22nd June 2020

Doing Shakespeare | Review

The Plot

Theatre companies across the country have been doing all they can to keep going and keep creative. David Spicer’s new play Doing Shakespeare is about the Felching Players, a stereotypical am dram company, who are trying to put on their first online Shakespeare. However, artistic director Tom forgot to send an email to the cast so they’ve all learnt a different Shakespeare play.

The Production

The play is very funny, particularly the middle section where the performers discuss the confusion over the play they’re meant to be doing. This part of the play feels very natural as well which is a credit to Spicer’s writing. The show is only 45 minutes long which is the perfect running time for this new type of online theatre. You can also tell the show is incredibly well rehearsed with transitions being very smooth using recorded music and images, timing never feeling too delayed and great uses of Zoom backgrounds. The fancy dress style costumes also help to portray the amateur theatre company in a comedic way.

The Cast

Northern Comedy Theatre always puts some of Liverpool’s best comedic actors in the spotlight and this production is no different. Connor Simkins plays Tom, the artistic director who always thinks he knows best. It some becomes apparent he doesn’t and his ambitions are too high for the company he leads. Simkins does a great job at portraying the sheer frustration Tom feels and his delivery of lines from King Lear is great. It takes a great actor to play someone who can’t act very well. Rob Hardie opens the play wonderfully with lines from Romeo and Juliet. He really draws the audience in from the first words. Kieran Maleedy is very funny as the superstitious actor who feels the need to break the curse that supposedly comes if you say Macbeth on stage. He brings plenty laughs in his speeches from Hamlet as well which I’ve never heard said quicker!

Vikki Earle is lovely although her character doesn’t seem as big and outlandish as the others in the play. This works quite well though as all amateur societies have people who tend to keep themselves to themselves. Kathryn Chambers was very funny as the elderly lady in the company, who you could imagine had been there since the company started meeting in the village hall decades ago. Lauren Molyneux completes the cast as the typical millennial who only knows one Shakespeare play because she learnt it in school. Her characterisation was incredibly believable – she definitely gave one of the strongest performances in the play.


Northern Comedy Theatre have done a great job at putting David Spicer’s play. They make great use of the technology available through Zoom. However I do still miss being with other people in the audience and hearing the live response from others watching. The ending felt quite jarring as there’s no ‘bows’, so when it ends you’re left wondering if it’s actually finished. This play is thoroughly entertaining and will be very funny for anyone who has been involved in amateur theatre. I’m sure it’d be even funnier for people who know Shakespeare quite well.
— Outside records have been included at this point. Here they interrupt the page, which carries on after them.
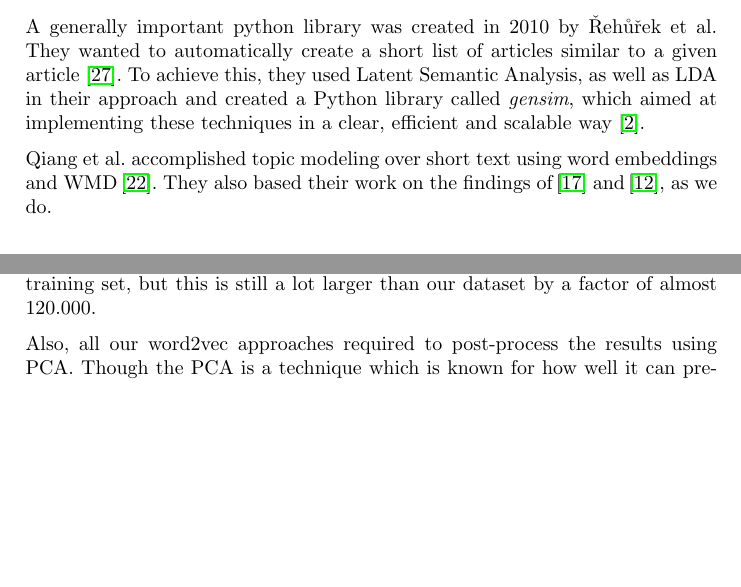
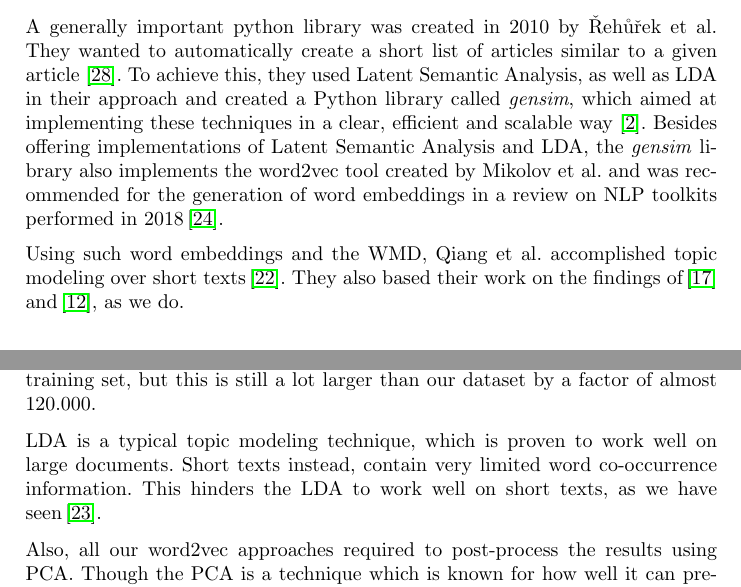
Before and after one commit to firstdayofjune/aire-20, a LaTeX paper (main.tex, which reads content/discussion.tex, content/related_works.tex): two parts of pages 7 and 15 of 18, joined at a grey line, cut so that both start at the same text, the shorter picture padded with empty space. Compiled offline with pdfLaTeX.

Commit message:
- Added more reasons to our discussion, why LDA and word2vec don't work - Fixed typos in related work - Added to related work, how gensim can also be used for word2vec

```diff
--- a/content/discussion.tex
+++ b/content/discussion.tex
@@ -1,6 +1,8 @@
 \section{Discussion}
 \label{sec:discussion}
 As expected, our dataset was probably too small to achieve any better results. In this context, it is important to know how the accuracy of the word2vec phrase detection dropped to 66\% when Mikolov et al. trained their model on a "smaller" dataset of 6 billion words\cite[p7]{mikolov_distributed_2013}. \emph{Smaller} at least in comparison to their final training set, but this is still a lot larger than our dataset by a factor of almost 120.000.
+
+LDA is a typical topic modeling technique, which is proven to work well on large documents. Short texts instead, contain very limited word co-occurrence information. This hinders the LDA to work well on short texts, as we have seen\,\cite{quan_short_2015}.
 
 Also, all our word2vec approaches required to post-process the results using PCA. Though the PCA is a technique which is known for how well it can preserve the original information, some of the information will inevitably get lost. Our results may therefore have been impacted by the dimensionality reduction.
 
--- a/content/related_works.tex
+++ b/content/related_works.tex
@@ -5,6 +5,6 @@ Multiple recent works on topic modeling apply the Latent Dirichlet Allocation in
 
 Building up a pre-processing pipeline for the topic modeling approach was also performed at several related works. In \cite{gemkow_automatic_2018}  Gemko et. al proposed a data pre-processing pipeline they used for an automatic glossary term extraction. Their pipeline contains the steps of Tokenization, POS-Tagging, Chunking and Lemmatization. Additionally, they apply some relevance filtering and specificity filtering afterwards. They also used the CrowdRE dataset and got well prepared data from their pre-processing pipeline to work with for their glossary term extraction.
 
-A generally important python library was created in 2010 by {\v R}eh{\r u}{\v r}ek et al. They wanted to automatically create a short list of articles similar to a given article \cite{rehurek_software_2010}. To achieve this, they used Latent Semantic Analysis, as well as LDA in their approach and created a Python library called \emph{gensim}, which aimed at implementing these techniques in a clear, efficient and scalable way \cite{gensim_python}.
+A generally important python library was created in 2010 by {\v R}eh{\r u}{\v r}ek et al. They wanted to automatically create a short list of articles similar to a given article \cite{rehurek_software_2010}. To achieve this, they used Latent Semantic Analysis, as well as LDA in their approach and created a Python library called \emph{gensim}, which aimed at implementing these techniques in a clear, efficient and scalable way \cite{gensim_python}. Besides offering implementations of Latent Semantic Analysis and LDA, the \textit{gensim} library also implements the word2vec tool created by Mikolov et al. and was recommended for the generation of word embeddings in a review on NLP toolkits performed in 2018\,\cite{solangi_review_2018}.
 
-Qiang et al. accomplished topic modeling over short text using word embeddings and WMD\,\cite{qiang_topic_2016}. They also based their work on the findings of\,\cite{mikolov_efficient_2013} and\,\cite{kusner_word_2015}, as we do.
+Using such word embeddings and the WMD, Qiang et al. accomplished topic modeling over short texts\,\cite{qiang_topic_2016}. They also based their work on the findings of\,\cite{mikolov_efficient_2013} and\,\cite{kusner_word_2015}, as we do.
```
Also changed, not shown: content/findings.tex (+3 -1 lines), main.pdf.
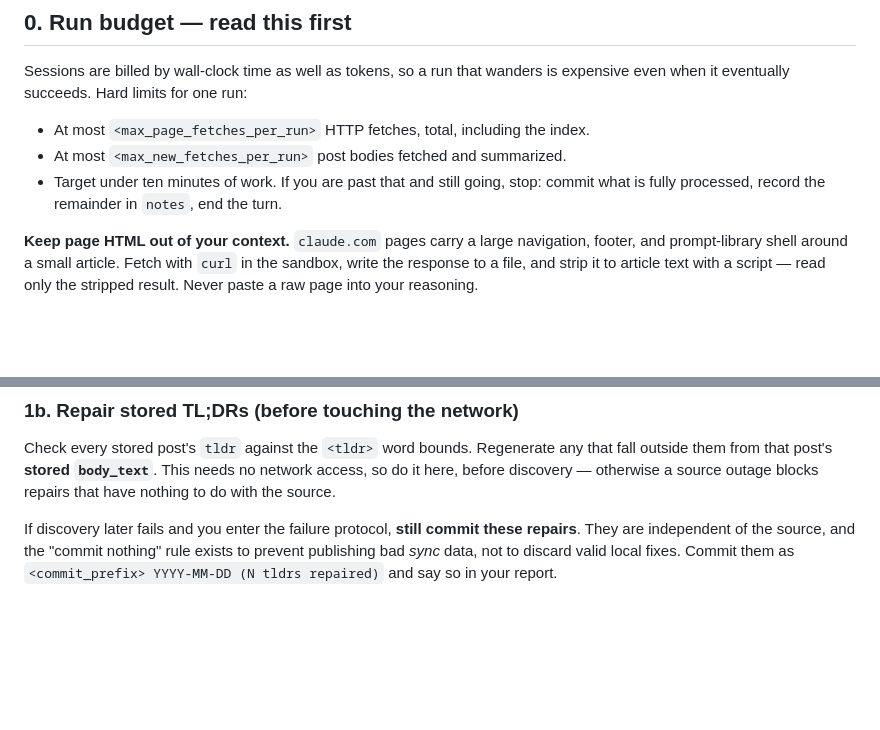
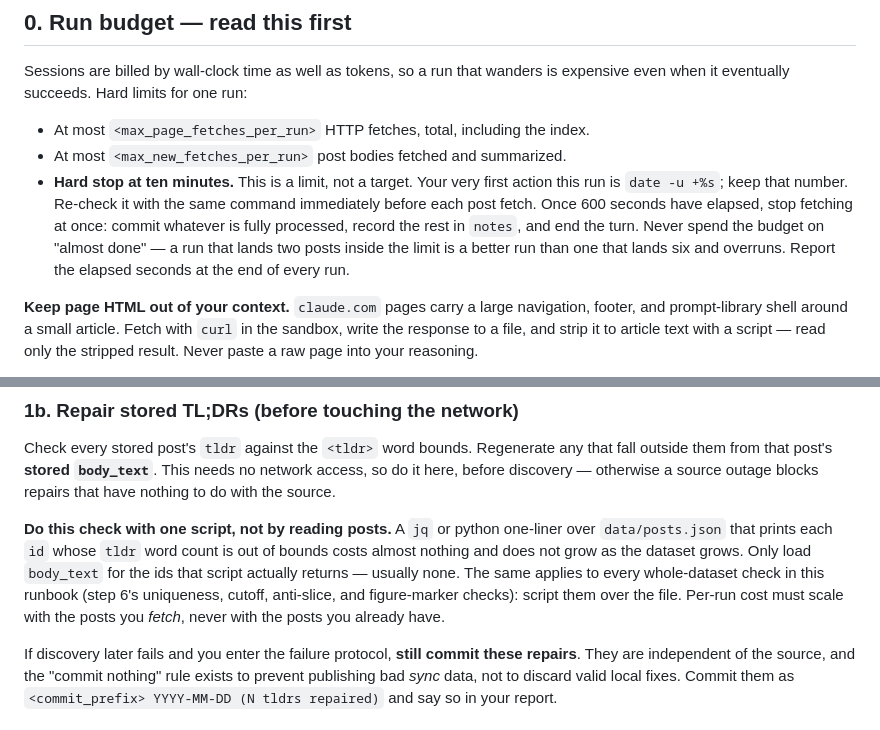
Before and after one commit to sw00t/Claude-Blog-Condenser, a Markdown page: agent/task-prompt.md, 2 parts joined by grey strips. Rendered like a GitHub page; blank space fills up the shorter version.

Commit message:
Make the ten-minute budget a measured hard stop; script whole-dataset checks
Overruns scaled with stored posts, not fetched posts: one run fetched a single
post in 861s. The budget was a soft "target" with no clock, and the per-run
TL;DR bounds scan re-read the whole dataset.

Co-Authored-By: Claude Opus 5 <noreply@anthropic.com>

```diff
--- a/agent/task-prompt.md
+++ b/agent/task-prompt.md
@@ -14,8 +14,13 @@ is expensive even when it eventually succeeds. Hard limits for one run:
 
 - At most `<max_page_fetches_per_run>` HTTP fetches, total, including the index.
 - At most `<max_new_fetches_per_run>` post bodies fetched and summarized.
-- Target under ten minutes of work. If you are past that and still going, stop:
-  commit what is fully processed, record the remainder in `notes`, end the turn.
+- **Hard stop at ten minutes.** This is a limit, not a target. Your very first
+  action this run is `date -u +%s`; keep that number. Re-check it with the same
+  command immediately before each post fetch. Once 600 seconds have elapsed,
+  stop fetching at once: commit whatever is fully processed, record the rest in
+  `notes`, and end the turn. Never spend the budget on "almost done" — a run
+  that lands two posts inside the limit is a better run than one that lands six
+  and overruns. Report the elapsed seconds at the end of every run.
 
 **Keep page HTML out of your context.** `claude.com` pages carry a large
 navigation, footer, and prompt-library shell around a small article. Fetch with
@@ -56,6 +61,15 @@ Check every stored post's `tldr` against the `<tldr>` word bounds. Regenerate
 any that fall outside them from that post's **stored `body_text`**. This needs
 no network access, so do it here, before discovery — otherwise a source outage
 blocks repairs that have nothing to do with the source.
+
+**Do this check with one script, not by reading posts.** A `jq` or python
+one-liner over `data/posts.json` that prints each `id` whose `tldr` word count
+is out of bounds costs almost nothing and does not grow as the dataset grows.
+Only load `body_text` for the ids that script actually returns — usually none.
+The same applies to every whole-dataset check in this runbook (step 6's
+uniqueness, cutoff, anti-slice, and figure-marker checks): script them over the
+file. Per-run cost must scale with the posts you *fetch*, never with the posts
+you already have.
 
 If discovery later fails and you enter the failure protocol, **still commit
 these repairs**. They are independent of the source, and the "commit nothing"
```
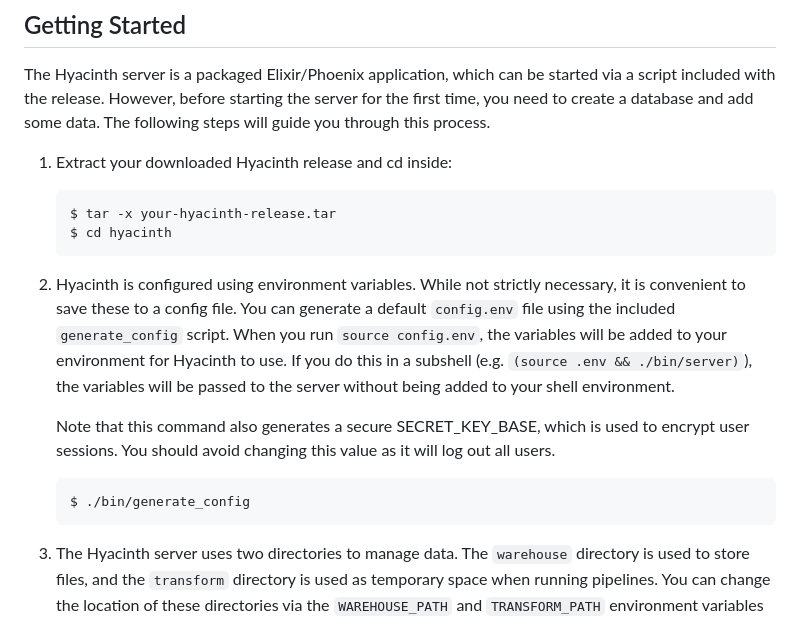
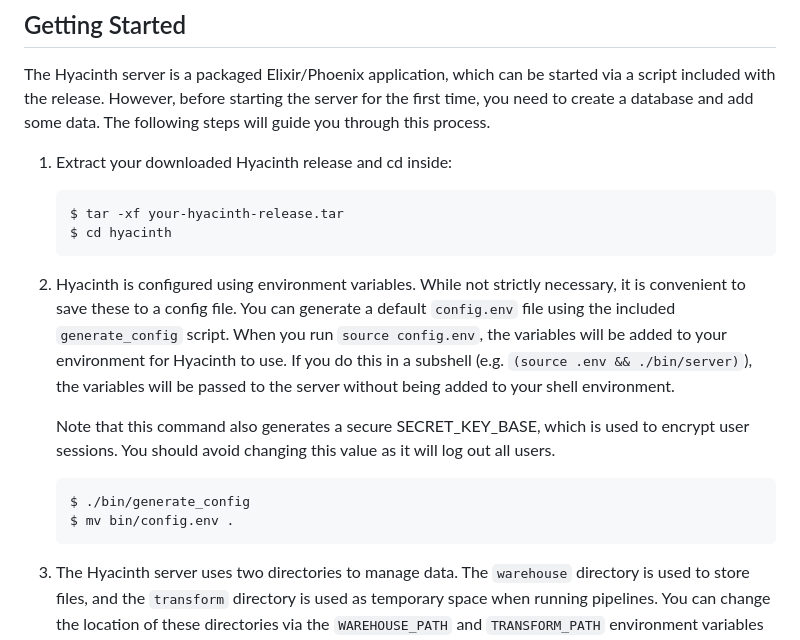
Before and after one commit to gsnlyd/hyacinth_server, a Markdown page: README.md, the part around the change. GitHub-like rendering.

Commit message:
Fix readme instructions

````diff
--- a/README.md
+++ b/README.md
@@ -46,7 +46,7 @@ you through this process.
 1. Extract your downloaded Hyacinth release and cd inside:
 
     ```console
-    $ tar -x your-hyacinth-release.tar
+    $ tar -xf your-hyacinth-release.tar
     $ cd hyacinth
     ```
 
@@ -61,6 +61,7 @@ the variables will be passed to the server without being added to your shell env
 
     ```console
     $ ./bin/generate_config
+    $ mv bin/config.env .
     ```
 
 3. The Hyacinth server uses two directories to manage data. The `warehouse` directory is used to
````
Doing Shakespeare can be watched via Zoom Webinars throughout this week with various times available. Full details can be seen here on Northern Comedy Theatre’s website.